Page xx - Had he lived,' says Mr. de Vere, ' he must have created it. The Romans, whose legions with difficulty resisted the phalanx when wielded by Pyrrhus of Epirus, must have sunk, despite the patriotic confidence of Livy, before the conqueror. The imperial series would then have been far otherwise completed ; the consummating empire, which resumed all its predecessors, inheriting their gifts, and exaggerating at once their good and their evil, the virtues that win power, and the earthly aim that degrades...
Page xviii - Alexander for endeavouring to draw his subjects into the belief of his divine origin, nor be induced to believe it any great crime, because it is very reasonable to imagine he intended no more by it than merely to procure the greater authority among his soldiers.
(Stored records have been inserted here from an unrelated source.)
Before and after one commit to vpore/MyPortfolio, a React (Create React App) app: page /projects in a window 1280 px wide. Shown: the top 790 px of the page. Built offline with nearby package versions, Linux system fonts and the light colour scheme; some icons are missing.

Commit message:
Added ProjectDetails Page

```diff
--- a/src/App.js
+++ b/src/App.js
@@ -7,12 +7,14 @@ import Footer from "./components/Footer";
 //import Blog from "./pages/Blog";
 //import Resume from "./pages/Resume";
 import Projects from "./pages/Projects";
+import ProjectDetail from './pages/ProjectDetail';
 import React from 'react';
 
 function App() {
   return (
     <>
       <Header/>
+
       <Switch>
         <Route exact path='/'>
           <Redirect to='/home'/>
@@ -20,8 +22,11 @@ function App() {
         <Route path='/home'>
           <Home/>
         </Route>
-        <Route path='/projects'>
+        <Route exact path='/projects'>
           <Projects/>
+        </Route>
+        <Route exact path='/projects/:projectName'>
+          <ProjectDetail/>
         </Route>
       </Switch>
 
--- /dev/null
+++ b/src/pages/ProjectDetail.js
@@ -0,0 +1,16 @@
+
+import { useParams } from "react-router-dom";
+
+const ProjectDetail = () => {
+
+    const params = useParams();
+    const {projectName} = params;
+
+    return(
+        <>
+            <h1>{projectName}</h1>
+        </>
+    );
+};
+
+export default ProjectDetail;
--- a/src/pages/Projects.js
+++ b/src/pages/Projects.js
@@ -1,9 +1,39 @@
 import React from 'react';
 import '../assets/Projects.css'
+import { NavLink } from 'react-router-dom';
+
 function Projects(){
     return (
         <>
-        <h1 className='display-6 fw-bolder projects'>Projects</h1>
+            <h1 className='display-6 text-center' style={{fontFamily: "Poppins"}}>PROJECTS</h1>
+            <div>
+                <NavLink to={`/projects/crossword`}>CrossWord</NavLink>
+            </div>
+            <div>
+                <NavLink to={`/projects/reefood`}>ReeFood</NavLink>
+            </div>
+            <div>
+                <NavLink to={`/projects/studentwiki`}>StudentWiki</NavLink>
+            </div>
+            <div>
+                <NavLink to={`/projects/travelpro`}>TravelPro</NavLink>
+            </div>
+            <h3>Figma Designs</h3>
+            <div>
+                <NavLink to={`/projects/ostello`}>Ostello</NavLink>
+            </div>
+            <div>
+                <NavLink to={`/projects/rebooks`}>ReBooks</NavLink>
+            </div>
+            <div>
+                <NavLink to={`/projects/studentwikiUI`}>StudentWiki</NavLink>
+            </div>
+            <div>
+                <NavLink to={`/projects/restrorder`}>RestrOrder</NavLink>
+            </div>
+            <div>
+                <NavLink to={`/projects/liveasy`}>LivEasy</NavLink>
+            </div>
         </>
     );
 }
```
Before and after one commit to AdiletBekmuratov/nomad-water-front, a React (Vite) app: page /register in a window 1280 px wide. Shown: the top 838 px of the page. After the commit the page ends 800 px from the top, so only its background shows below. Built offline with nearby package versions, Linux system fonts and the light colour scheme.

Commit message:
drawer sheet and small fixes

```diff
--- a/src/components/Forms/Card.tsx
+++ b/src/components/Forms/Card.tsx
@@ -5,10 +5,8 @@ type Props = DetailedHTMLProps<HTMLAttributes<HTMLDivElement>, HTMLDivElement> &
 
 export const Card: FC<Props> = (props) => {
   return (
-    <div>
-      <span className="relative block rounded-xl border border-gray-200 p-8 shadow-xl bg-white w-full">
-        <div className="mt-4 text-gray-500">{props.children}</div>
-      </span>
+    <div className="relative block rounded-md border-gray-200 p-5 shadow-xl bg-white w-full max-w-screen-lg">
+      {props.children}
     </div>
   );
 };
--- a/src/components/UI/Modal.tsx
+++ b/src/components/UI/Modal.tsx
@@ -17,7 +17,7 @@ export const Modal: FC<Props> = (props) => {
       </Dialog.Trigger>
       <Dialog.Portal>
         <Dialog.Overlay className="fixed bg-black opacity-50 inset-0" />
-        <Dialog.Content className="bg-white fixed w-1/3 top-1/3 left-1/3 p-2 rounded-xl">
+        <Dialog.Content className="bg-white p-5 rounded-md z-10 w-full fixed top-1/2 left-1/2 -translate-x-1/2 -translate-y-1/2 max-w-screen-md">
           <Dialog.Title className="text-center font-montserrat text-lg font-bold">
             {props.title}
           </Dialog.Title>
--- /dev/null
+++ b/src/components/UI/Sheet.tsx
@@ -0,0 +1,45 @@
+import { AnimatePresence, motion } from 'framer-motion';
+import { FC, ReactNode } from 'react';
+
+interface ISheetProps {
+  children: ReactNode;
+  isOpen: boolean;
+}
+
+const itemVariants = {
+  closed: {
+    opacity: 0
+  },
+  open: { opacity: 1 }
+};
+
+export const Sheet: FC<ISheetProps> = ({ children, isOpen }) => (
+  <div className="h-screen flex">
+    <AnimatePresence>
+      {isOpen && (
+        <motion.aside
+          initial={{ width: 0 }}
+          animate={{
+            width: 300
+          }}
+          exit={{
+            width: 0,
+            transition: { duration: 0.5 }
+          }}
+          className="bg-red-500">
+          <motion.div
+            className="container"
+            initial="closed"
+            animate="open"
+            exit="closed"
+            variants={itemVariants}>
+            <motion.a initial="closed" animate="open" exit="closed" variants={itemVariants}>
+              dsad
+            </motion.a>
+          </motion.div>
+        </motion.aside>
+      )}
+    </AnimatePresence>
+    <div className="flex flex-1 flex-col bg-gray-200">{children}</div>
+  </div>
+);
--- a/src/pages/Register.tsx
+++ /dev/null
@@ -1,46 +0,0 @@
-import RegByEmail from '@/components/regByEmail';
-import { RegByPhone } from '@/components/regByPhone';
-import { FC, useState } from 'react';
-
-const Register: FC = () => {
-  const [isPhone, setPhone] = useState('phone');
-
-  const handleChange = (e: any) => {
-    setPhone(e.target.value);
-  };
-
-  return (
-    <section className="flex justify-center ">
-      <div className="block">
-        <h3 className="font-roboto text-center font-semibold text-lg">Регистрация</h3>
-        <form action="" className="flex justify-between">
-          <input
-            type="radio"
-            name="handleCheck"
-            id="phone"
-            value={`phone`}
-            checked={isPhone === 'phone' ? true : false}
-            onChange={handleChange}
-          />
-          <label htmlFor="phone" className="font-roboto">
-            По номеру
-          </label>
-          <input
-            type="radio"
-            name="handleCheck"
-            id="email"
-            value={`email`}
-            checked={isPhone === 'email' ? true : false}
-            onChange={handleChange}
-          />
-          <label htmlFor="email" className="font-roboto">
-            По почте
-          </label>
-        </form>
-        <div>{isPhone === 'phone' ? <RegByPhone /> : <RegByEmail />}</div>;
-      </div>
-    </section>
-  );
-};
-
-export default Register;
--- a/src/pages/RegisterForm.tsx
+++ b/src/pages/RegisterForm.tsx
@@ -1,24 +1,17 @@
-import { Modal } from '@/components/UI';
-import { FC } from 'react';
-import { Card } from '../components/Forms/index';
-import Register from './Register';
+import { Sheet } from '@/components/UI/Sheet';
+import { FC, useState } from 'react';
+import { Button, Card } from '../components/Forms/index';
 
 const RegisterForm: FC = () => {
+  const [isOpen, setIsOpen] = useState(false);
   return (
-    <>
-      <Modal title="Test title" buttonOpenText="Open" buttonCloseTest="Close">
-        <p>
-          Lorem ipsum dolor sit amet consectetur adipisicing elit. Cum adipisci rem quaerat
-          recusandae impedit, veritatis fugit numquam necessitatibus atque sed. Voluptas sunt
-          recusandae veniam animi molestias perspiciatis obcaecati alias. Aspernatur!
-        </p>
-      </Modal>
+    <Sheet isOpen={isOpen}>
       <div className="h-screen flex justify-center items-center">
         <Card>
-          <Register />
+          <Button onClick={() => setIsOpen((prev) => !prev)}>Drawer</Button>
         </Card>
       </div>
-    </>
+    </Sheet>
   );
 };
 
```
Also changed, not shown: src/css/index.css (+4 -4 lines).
Page viii - His intellect, he tells us, was at once vast and minute. His aim was to consolidate the whole world into a single empire, redeemed from barbarism and irradiated with Greek science and art; an empire such that its citizens, from the mouths of the Ganges to the pillars of Hercules, should be qualified to learn from Plato and to take delight in Sophocles. It is not necessary to quote further from Mr. Aubrey de Vere.
Page 135 - ... ambition of his life. From the religions of the conquered peoples he extracts material to feed his quenchless pride ; or, if that be impossible, he can at least, by resource to scepticism, set aside their appeals to higher ideals, and at the worst he can cut the tangled knot with his resistless sword. ' This only know we — We walk upon a world not knowable Save in those things which knowledge least deserve, Yet capable, not less, of task heroic. My trust is in my work ; on that I fling me,...
Page 135 - Alexander and the friend who is to him what Patroclus was to Achilles, Alexander confesses, — I sometimes think That I am less a person than a power, Some engine in the right hand of the gods, Some fateful wheel that, round in darkness rolling, Knows this — its work ; but not that work's far scope. Hephestion, what is life ? My life, since boyhood, Hath been an agony of means to ends : An ultimate end I find not. For that cause, On-reeling in the oppression of a void, At times I welcome what...
Page xx - half a century later. At that day Epicurus surely cannot have been known. On the whole, Mr. de Vere does not, primd facie, command any deference to his opinions ; else one might be curious to know, whence he gets his information that Alexander planned the conquest of Italy and Spain. ' The empire which Alexander had resolved to create was that of the whole world. Had he lived, he must have created it .... had ten years more been accorded. But it was not to be. Alexander was not to tread the banks...
Page 112 - ... and an instinct almost animal, are all revealed by Mr. de Vere in firm but delicately contrived strokes ; and much more than these. How much of insight he gives us into the heart of the man in this contemptuous reference to Philotas, whom he has put to death on a suspicion of treason unproven : — ' I, in his place, Had ta'en small umbrage at my days abridged ; There lived not scope nor purpose in his life Which death could mar.

Bibliographic information